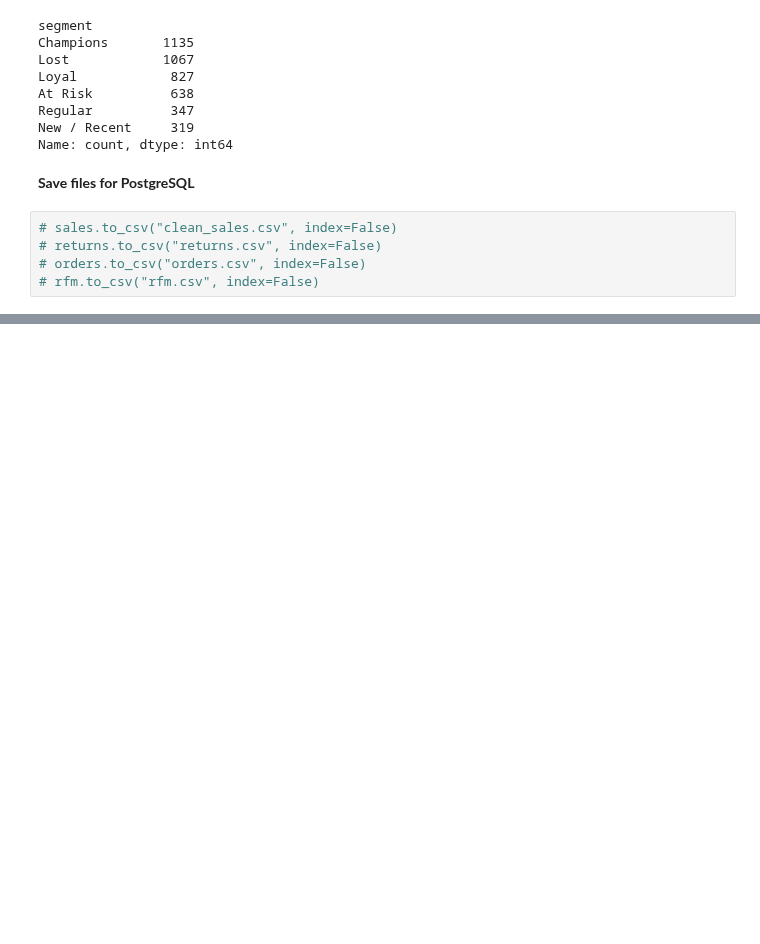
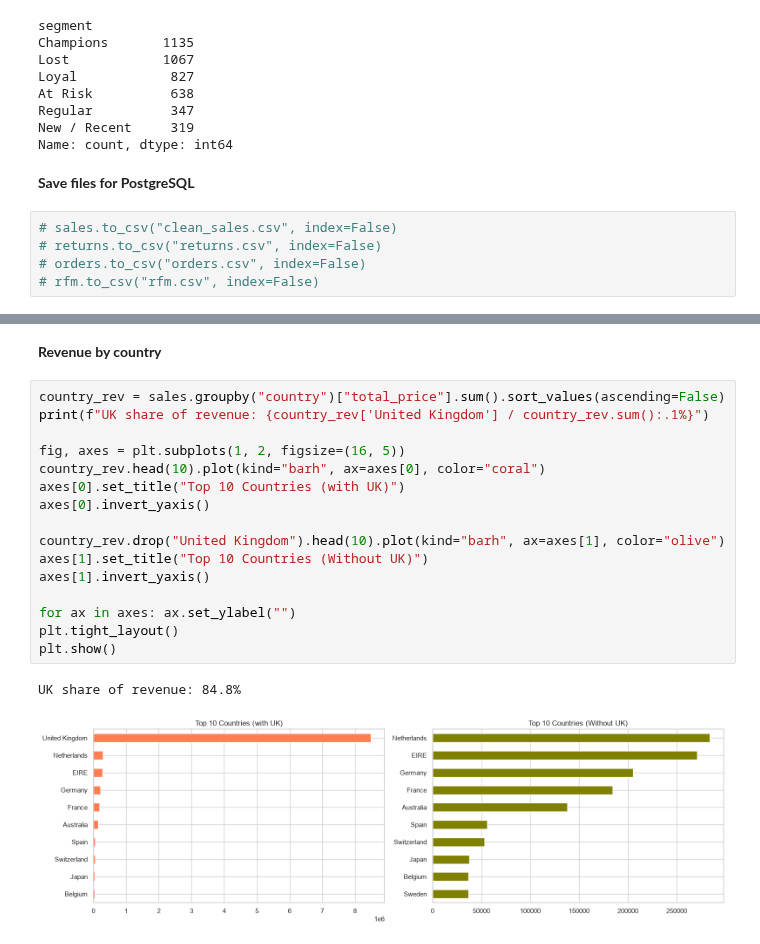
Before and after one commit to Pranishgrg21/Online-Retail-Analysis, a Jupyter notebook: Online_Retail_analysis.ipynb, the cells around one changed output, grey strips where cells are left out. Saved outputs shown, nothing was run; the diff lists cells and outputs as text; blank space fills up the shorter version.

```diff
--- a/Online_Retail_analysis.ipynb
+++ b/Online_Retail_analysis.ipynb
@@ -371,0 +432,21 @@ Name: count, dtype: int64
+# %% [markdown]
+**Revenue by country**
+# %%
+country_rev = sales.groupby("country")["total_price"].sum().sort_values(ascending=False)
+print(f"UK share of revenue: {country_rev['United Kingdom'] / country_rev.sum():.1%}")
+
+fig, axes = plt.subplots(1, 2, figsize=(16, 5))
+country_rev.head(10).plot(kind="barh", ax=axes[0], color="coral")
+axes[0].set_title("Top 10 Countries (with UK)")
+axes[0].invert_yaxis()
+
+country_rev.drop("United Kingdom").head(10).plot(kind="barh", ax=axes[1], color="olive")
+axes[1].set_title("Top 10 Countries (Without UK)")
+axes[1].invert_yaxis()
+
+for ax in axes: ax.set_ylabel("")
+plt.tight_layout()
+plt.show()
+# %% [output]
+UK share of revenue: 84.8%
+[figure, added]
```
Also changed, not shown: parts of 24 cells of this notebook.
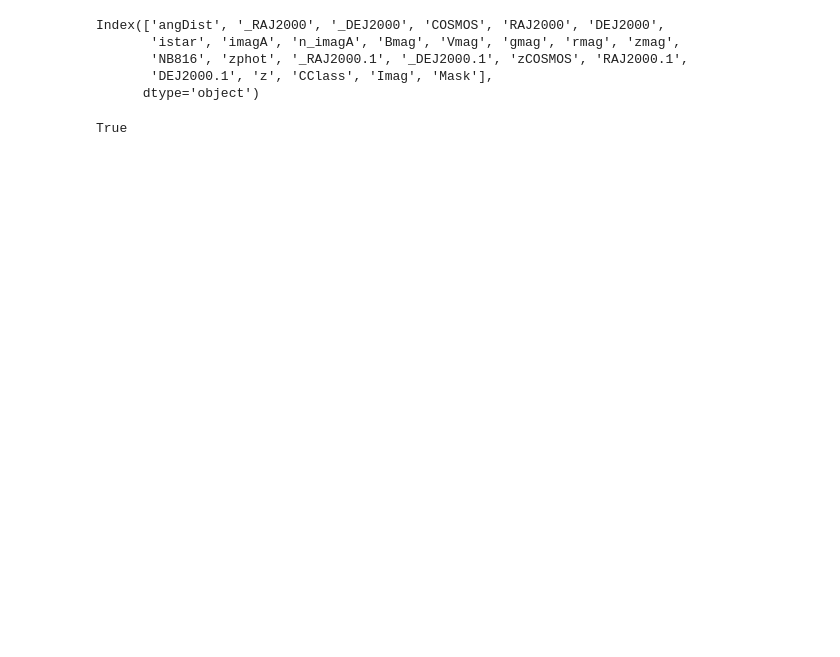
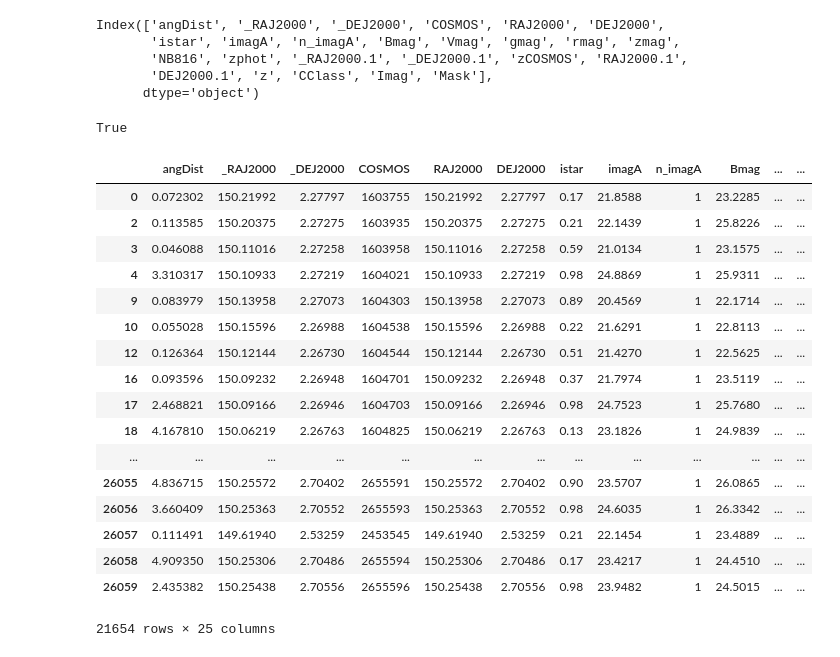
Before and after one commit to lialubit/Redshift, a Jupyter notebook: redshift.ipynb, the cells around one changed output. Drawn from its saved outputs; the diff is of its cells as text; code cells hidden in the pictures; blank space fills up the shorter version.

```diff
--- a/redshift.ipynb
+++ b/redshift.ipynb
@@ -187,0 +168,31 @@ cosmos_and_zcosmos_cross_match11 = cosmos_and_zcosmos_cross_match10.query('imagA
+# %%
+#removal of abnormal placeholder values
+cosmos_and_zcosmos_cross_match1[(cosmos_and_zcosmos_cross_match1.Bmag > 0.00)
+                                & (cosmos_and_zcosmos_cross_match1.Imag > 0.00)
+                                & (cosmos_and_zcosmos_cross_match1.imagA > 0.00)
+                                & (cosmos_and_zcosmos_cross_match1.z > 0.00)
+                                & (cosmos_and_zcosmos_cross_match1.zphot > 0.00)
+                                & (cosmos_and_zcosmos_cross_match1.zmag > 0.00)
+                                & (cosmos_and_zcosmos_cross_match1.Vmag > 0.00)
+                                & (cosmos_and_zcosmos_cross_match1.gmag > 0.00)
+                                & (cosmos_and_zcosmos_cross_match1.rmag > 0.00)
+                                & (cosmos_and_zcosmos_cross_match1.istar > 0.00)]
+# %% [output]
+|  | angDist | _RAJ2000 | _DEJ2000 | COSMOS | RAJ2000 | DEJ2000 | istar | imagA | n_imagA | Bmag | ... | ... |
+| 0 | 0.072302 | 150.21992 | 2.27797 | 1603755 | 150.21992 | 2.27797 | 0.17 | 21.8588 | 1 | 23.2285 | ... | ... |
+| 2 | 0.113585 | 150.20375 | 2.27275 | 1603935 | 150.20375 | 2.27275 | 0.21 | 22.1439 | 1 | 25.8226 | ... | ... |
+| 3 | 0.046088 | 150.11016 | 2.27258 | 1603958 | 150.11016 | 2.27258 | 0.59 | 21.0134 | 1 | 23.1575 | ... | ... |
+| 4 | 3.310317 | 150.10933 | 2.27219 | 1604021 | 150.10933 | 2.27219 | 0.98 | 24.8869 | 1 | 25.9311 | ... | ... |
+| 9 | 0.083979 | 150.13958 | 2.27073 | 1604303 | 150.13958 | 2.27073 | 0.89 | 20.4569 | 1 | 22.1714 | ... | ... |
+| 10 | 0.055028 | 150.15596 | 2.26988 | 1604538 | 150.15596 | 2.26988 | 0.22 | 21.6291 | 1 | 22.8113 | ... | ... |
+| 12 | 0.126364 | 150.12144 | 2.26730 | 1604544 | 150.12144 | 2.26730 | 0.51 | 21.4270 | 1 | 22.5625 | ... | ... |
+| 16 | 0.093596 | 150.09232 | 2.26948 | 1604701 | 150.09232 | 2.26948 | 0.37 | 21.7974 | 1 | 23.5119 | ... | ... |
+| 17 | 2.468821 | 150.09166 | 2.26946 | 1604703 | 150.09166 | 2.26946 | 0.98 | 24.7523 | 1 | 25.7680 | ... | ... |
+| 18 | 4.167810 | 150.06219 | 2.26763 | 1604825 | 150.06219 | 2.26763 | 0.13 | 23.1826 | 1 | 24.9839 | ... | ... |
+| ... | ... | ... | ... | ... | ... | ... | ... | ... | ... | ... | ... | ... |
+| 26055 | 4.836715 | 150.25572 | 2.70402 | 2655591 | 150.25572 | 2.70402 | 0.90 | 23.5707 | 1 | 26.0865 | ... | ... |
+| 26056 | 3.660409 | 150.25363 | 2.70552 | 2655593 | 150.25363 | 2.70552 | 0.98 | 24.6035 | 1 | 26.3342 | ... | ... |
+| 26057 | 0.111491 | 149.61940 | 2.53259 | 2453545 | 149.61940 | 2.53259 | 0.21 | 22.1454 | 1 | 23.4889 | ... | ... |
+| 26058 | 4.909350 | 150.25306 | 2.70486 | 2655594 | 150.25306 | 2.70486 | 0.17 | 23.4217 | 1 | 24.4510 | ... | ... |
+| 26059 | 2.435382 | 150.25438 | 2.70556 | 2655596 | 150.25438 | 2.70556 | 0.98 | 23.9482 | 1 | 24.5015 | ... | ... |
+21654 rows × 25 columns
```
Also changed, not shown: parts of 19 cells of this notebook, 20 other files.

## What this task involves
Return the records exactly. Don't carry the pictures over.

## Written reply
Before and after one commit to Pranishgrg21/Online-Retail-Analysis, a Jupyter notebook: Online_Retail_analysis.ipynb, the cells around one changed output, grey strips where cells are left out. Saved outputs shown, nothing was run; the diff lists cells and outputs as text; blank space fills up the shorter version.

```diff
--- a/Online_Retail_analysis.ipynb
+++ b/Online_Retail_analysis.ipynb
@@ -371,0 +432,21 @@ Name: count, dtype: int64
+# %% [markdown]
+**Revenue by country**
+# %%
+country_rev = sales.groupby("country")["total_price"].sum().sort_values(ascending=False)
+print(f"UK share of revenue: {country_rev['United Kingdom'] / country_rev.sum():.1%}")
+
+fig, axes = plt.subplots(1, 2, figsize=(16, 5))
+country_rev.head(10).plot(kind="barh", ax=axes[0], color="coral")
+axes[0].set_title("Top 10 Countries (with UK)")
+axes[0].invert_yaxis()
+
+country_rev.drop("United Kingdom").head(10).plot(kind="barh", ax=axes[1], color="olive")
+axes[1].set_title("Top 10 Countries (Without UK)")
+axes[1].invert_yaxis()
+
+for ax in axes: ax.set_ylabel("")
+plt.tight_layout()
+plt.show()
+# %% [output]
+UK share of revenue: 84.8%
+[figure, added]
```
Also changed, not shown: parts of 24 cells of this notebook.
Before and after one commit to lialubit/Redshift, a Jupyter notebook: redshift.ipynb, the cells around one changed output. Drawn from its saved outputs; the diff is of its cells as text; code cells hidden in the pictures; blank space fills up the shorter version.

```diff
--- a/redshift.ipynb
+++ b/redshift.ipynb
@@ -187,0 +168,31 @@ cosmos_and_zcosmos_cross_match11 = cosmos_and_zcosmos_cross_match10.query('imagA
+# %%
+#removal of abnormal placeholder values
+cosmos_and_zcosmos_cross_match1[(cosmos_and_zcosmos_cross_match1.Bmag > 0.00)
+                                & (cosmos_and_zcosmos_cross_match1.Imag > 0.00)
+                                & (cosmos_and_zcosmos_cross_match1.imagA > 0.00)
+                                & (cosmos_and_zcosmos_cross_match1.z > 0.00)
+                                & (cosmos_and_zcosmos_cross_match1.zphot > 0.00)
+                                & (cosmos_and_zcosmos_cross_match1.zmag > 0.00)
+                                & (cosmos_and_zcosmos_cross_match1.Vmag > 0.00)
+                                & (cosmos_and_zcosmos_cross_match1.gmag > 0.00)
+                                & (cosmos_and_zcosmos_cross_match1.rmag > 0.00)
+                                & (cosmos_and_zcosmos_cross_match1.istar > 0.00)]
+# %% [output]
+|  | angDist | _RAJ2000 | _DEJ2000 | COSMOS | RAJ2000 | DEJ2000 | istar | imagA | n_imagA | Bmag | ... | ... |
+| 0 | 0.072302 | 150.21992 | 2.27797 | 1603755 | 150.21992 | 2.27797 | 0.17 | 21.8588 | 1 | 23.2285 | ... | ... |
+| 2 | 0.113585 | 150.20375 | 2.27275 | 1603935 | 150.20375 | 2.27275 | 0.21 | 22.1439 | 1 | 25.8226 | ... | ... |
+| 3 | 0.046088 | 150.11016 | 2.27258 | 1603958 | 150.11016 | 2.27258 | 0.59 | 21.0134 | 1 | 23.1575 | ... | ... |
+| 4 | 3.310317 | 150.10933 | 2.27219 | 1604021 | 150.10933 | 2.27219 | 0.98 | 24.8869 | 1 | 25.9311 | ... | ... |
+| 9 | 0.083979 | 150.13958 | 2.27073 | 1604303 | 150.13958 | 2.27073 | 0.89 | 20.4569 | 1 | 22.1714 | ... | ... |
+| 10 | 0.055028 | 150.15596 | 2.26988 | 1604538 | 150.15596 | 2.26988 | 0.22 | 21.6291 | 1 | 22.8113 | ... | ... |
+| 12 | 0.126364 | 150.12144 | 2.26730 | 1604544 | 150.12144 | 2.26730 | 0.51 | 21.4270 | 1 | 22.5625 | ... | ... |
+| 16 | 0.093596 | 150.09232 | 2.26948 | 1604701 | 150.09232 | 2.26948 | 0.37 | 21.7974 | 1 | 23.5119 | ... | ... |
+| 17 | 2.468821 | 150.09166 | 2.26946 | 1604703 | 150.09166 | 2.26946 | 0.98 | 24.7523 | 1 | 25.7680 | ... | ... |
+| 18 | 4.167810 | 150.06219 | 2.26763 | 1604825 | 150.06219 | 2.26763 | 0.13 | 23.1826 | 1 | 24.9839 | ... | ... |
+| ... | ... | ... | ... | ... | ... | ... | ... | ... | ... | ... | ... | ... |
+| 26055 | 4.836715 | 150.25572 | 2.70402 | 2655591 | 150.25572 | 2.70402 | 0.90 | 23.5707 | 1 | 26.0865 | ... | ... |
+| 26056 | 3.660409 | 150.25363 | 2.70552 | 2655593 | 150.25363 | 2.70552 | 0.98 | 24.6035 | 1 | 26.3342 | ... | ... |
+| 26057 | 0.111491 | 149.61940 | 2.53259 | 2453545 | 149.61940 | 2.53259 | 0.21 | 22.1454 | 1 | 23.4889 | ... | ... |
+| 26058 | 4.909350 | 150.25306 | 2.70486 | 2655594 | 150.25306 | 2.70486 | 0.17 | 23.4217 | 1 | 24.4510 | ... | ... |
+| 26059 | 2.435382 | 150.25438 | 2.70556 | 2655596 | 150.25438 | 2.70556 | 0.98 | 23.9482 | 1 | 24.5015 | ... | ... |
+21654 rows × 25 columns
```
Also changed, not shown: parts of 19 cells of this notebook, 20 other files.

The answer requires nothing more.